TASK REQUIREMENTS: Select every line containing the word "final" from the material, and copy those lines.

ENTRIES SHOWN:
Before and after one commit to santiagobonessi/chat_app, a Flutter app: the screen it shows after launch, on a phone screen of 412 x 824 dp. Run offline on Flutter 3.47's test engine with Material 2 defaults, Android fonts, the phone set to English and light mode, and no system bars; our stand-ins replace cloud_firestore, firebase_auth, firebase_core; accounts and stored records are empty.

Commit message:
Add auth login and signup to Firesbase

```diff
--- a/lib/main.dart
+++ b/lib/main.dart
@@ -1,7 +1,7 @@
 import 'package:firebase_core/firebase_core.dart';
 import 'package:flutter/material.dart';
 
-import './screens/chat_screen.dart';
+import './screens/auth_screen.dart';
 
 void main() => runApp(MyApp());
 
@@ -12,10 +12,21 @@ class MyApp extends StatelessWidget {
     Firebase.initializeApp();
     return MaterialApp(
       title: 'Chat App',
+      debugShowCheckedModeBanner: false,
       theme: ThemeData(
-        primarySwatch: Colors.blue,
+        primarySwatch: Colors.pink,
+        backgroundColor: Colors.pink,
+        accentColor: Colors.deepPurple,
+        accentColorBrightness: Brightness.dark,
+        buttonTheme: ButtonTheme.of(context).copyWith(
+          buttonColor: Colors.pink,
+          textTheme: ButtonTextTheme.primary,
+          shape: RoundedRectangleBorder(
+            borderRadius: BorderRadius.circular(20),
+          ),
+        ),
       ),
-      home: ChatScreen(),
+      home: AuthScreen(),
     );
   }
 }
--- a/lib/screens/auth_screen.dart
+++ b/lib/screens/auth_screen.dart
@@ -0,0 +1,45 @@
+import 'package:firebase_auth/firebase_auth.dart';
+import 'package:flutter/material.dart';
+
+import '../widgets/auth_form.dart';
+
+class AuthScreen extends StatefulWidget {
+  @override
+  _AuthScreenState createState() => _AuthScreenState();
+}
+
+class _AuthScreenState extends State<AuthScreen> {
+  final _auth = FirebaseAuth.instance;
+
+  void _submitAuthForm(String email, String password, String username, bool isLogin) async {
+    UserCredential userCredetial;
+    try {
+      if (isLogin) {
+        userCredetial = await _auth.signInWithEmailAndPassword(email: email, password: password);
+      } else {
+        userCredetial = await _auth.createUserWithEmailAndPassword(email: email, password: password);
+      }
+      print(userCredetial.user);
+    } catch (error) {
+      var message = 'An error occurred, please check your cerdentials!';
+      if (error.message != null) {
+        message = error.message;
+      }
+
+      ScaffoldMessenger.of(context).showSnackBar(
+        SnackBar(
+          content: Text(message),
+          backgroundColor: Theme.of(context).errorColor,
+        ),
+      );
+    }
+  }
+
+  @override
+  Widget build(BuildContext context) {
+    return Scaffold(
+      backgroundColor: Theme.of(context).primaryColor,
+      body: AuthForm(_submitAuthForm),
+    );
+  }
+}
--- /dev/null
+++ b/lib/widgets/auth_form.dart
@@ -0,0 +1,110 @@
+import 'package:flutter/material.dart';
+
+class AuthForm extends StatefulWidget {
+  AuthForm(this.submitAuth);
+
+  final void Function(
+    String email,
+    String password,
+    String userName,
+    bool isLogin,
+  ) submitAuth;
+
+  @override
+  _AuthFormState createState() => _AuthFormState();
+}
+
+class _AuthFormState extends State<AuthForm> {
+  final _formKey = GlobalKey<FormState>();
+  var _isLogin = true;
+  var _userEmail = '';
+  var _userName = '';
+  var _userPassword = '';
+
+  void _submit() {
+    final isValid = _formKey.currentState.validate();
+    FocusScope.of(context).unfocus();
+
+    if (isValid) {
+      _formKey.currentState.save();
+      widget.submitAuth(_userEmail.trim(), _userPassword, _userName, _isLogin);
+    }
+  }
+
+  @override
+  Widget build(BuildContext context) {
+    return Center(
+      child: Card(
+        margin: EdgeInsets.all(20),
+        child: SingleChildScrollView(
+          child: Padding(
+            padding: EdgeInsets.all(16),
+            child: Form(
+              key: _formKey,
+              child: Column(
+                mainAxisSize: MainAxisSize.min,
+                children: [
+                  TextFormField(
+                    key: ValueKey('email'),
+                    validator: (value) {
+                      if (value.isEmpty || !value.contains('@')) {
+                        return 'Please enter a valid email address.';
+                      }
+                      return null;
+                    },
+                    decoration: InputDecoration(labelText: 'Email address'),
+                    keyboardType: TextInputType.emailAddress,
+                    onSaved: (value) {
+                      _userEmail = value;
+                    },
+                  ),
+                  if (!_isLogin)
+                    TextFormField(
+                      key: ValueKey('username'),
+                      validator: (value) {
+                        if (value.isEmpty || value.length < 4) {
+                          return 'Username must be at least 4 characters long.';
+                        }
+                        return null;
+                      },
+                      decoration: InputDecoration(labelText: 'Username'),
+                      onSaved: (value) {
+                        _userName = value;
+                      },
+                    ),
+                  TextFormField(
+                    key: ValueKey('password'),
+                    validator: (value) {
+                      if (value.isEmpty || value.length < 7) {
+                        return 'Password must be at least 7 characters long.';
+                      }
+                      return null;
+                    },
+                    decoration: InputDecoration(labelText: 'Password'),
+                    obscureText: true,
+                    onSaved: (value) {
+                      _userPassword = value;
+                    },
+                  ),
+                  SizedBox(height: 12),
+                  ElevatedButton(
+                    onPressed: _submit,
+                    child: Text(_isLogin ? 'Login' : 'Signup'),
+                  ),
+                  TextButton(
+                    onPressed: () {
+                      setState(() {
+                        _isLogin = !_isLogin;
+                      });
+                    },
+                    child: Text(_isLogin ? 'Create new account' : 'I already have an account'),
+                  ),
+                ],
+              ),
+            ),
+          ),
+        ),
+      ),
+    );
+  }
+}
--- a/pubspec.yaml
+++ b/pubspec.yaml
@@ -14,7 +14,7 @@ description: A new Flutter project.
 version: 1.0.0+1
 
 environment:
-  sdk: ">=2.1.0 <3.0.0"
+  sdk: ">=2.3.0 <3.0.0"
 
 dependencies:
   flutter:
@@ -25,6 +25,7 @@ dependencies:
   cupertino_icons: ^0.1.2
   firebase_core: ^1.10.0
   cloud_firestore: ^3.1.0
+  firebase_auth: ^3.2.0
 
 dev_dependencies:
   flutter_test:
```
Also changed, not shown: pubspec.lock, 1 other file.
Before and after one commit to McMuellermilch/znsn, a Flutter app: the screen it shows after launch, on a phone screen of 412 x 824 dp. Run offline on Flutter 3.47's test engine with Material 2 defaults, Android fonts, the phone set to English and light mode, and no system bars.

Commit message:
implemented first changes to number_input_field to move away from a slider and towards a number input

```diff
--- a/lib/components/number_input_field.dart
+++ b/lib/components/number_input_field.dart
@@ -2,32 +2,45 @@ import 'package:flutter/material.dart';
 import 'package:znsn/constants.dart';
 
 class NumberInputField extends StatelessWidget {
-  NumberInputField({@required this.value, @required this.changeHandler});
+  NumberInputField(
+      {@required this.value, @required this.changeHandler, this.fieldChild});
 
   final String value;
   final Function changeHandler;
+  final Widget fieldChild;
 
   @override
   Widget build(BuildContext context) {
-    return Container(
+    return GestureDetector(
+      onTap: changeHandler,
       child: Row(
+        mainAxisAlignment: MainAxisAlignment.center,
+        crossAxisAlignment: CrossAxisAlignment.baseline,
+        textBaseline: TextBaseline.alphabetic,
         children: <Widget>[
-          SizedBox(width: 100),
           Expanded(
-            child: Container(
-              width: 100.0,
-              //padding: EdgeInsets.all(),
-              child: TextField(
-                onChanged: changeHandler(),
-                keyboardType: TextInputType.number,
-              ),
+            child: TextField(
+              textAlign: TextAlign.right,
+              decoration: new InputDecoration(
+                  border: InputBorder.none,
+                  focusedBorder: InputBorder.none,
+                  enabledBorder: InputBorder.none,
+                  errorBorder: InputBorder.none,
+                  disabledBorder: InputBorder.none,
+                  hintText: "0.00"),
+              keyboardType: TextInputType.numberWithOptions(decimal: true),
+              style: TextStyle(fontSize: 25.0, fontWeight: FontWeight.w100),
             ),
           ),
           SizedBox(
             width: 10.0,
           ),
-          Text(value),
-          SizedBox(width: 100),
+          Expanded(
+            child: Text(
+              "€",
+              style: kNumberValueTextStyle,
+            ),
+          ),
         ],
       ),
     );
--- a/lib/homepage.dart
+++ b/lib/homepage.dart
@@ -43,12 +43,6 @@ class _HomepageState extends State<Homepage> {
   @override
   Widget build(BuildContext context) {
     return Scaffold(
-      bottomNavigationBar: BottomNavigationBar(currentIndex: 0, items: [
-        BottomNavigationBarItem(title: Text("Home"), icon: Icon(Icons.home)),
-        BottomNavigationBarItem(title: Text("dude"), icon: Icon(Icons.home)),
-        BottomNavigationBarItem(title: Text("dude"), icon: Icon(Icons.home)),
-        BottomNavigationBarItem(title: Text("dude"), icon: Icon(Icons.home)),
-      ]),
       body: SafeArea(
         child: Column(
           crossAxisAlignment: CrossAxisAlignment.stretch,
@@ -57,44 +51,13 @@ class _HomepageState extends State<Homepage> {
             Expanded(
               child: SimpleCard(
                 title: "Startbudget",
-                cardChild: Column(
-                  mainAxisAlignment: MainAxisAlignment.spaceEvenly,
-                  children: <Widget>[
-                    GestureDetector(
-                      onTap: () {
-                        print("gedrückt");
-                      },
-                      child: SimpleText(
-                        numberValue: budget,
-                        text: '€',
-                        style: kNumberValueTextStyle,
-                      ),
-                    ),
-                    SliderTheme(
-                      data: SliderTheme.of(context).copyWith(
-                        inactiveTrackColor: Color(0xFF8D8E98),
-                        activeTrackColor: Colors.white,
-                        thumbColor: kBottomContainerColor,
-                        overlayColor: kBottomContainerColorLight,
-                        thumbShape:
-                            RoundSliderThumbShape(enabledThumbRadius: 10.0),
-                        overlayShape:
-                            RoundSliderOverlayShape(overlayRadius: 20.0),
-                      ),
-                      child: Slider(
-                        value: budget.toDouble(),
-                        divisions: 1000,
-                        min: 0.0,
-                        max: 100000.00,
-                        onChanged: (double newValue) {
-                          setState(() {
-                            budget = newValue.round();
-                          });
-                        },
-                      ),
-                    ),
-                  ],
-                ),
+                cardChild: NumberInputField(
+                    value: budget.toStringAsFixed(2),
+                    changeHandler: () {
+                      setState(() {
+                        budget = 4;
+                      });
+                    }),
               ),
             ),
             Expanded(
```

RESPONSE TO THIS EXERCISE:
+  final _auth = FirebaseAuth.instance;
+  final void Function(
+  final _formKey = GlobalKey<FormState>();
+    final isValid = _formKey.currentState.validate();
   final String value;
   final Function changeHandler;
+  final Widget fieldChild;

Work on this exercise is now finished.